## Data for analysis

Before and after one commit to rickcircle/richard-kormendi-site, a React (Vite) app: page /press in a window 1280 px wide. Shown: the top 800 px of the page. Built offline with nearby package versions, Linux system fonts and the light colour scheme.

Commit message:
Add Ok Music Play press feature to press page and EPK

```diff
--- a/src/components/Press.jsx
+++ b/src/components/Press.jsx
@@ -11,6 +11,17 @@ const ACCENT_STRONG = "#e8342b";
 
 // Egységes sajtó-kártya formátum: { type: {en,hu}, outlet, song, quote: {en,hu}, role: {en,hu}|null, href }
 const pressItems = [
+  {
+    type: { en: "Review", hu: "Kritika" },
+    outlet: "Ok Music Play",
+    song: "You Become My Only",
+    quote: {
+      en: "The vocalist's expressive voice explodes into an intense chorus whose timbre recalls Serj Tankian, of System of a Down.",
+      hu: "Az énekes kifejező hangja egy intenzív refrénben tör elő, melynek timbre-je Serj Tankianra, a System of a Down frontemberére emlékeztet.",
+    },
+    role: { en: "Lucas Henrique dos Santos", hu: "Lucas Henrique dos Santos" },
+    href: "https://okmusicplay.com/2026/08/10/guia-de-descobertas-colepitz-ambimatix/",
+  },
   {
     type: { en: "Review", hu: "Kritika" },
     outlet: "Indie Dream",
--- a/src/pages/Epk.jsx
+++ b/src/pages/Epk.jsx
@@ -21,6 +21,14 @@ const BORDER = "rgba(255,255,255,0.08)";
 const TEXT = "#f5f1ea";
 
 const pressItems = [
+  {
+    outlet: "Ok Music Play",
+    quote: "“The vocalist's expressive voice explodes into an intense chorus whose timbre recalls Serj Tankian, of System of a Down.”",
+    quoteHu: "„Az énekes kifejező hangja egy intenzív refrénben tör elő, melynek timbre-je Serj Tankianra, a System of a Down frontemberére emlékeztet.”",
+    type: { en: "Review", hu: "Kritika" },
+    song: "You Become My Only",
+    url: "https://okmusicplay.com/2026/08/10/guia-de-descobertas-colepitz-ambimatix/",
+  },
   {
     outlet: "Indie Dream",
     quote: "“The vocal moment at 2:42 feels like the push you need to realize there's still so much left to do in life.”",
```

## What is required
Take the material above and print all of it exactly.

## Answer for this exercise
Before and after one commit to rickcircle/richard-kormendi-site, a React (Vite) app: page /press in a window 1280 px wide. Shown: the top 800 px of the page. Built offline with nearby package versions, Linux system fonts and the light colour scheme.

Commit message:
Add Ok Music Play press feature to press page and EPK

```diff
--- a/src/components/Press.jsx
+++ b/src/components/Press.jsx
@@ -11,6 +11,17 @@ const ACCENT_STRONG = "#e8342b";
 
 // Egységes sajtó-kártya formátum: { type: {en,hu}, outlet, song, quote: {en,hu}, role: {en,hu}|null, href }
 const pressItems = [
+  {
+    type: { en: "Review", hu: "Kritika" },
+    outlet: "Ok Music Play",
+    song: "You Become My Only",
+    quote: {
+      en: "The vocalist's expressive voice explodes into an intense chorus whose timbre recalls Serj Tankian, of System of a Down.",
+      hu: "Az énekes kifejező hangja egy intenzív refrénben tör elő, melynek timbre-je Serj Tankianra, a System of a Down frontemberére emlékeztet.",
+    },
+    role: { en: "Lucas Henrique dos Santos", hu: "Lucas Henrique dos Santos" },
+    href: "https://okmusicplay.com/2026/08/10/guia-de-descobertas-colepitz-ambimatix/",
+  },
   {
     type: { en: "Review", hu: "Kritika" },
     outlet: "Indie Dream",
--- a/src/pages/Epk.jsx
+++ b/src/pages/Epk.jsx
@@ -21,6 +21,14 @@ const BORDER = "rgba(255,255,255,0.08)";
 const TEXT = "#f5f1ea";
 
 const pressItems = [
+  {
+    outlet: "Ok Music Play",
+    quote: "“The vocalist's expressive voice explodes into an intense chorus whose timbre recalls Serj Tankian, of System of a Down.”",
+    quoteHu: "„Az énekes kifejező hangja egy intenzív refrénben tör elő, melynek timbre-je Serj Tankianra, a System of a Down frontemberére emlékeztet.”",
+    type: { en: "Review", hu: "Kritika" },
+    song: "You Become My Only",
+    url: "https://okmusicplay.com/2026/08/10/guia-de-descobertas-colepitz-ambimatix/",
+  },
   {
     outlet: "Indie Dream",
     quote: "“The vocal moment at 2:42 feels like the push you need to realize there's still so much left to do in life.”",
```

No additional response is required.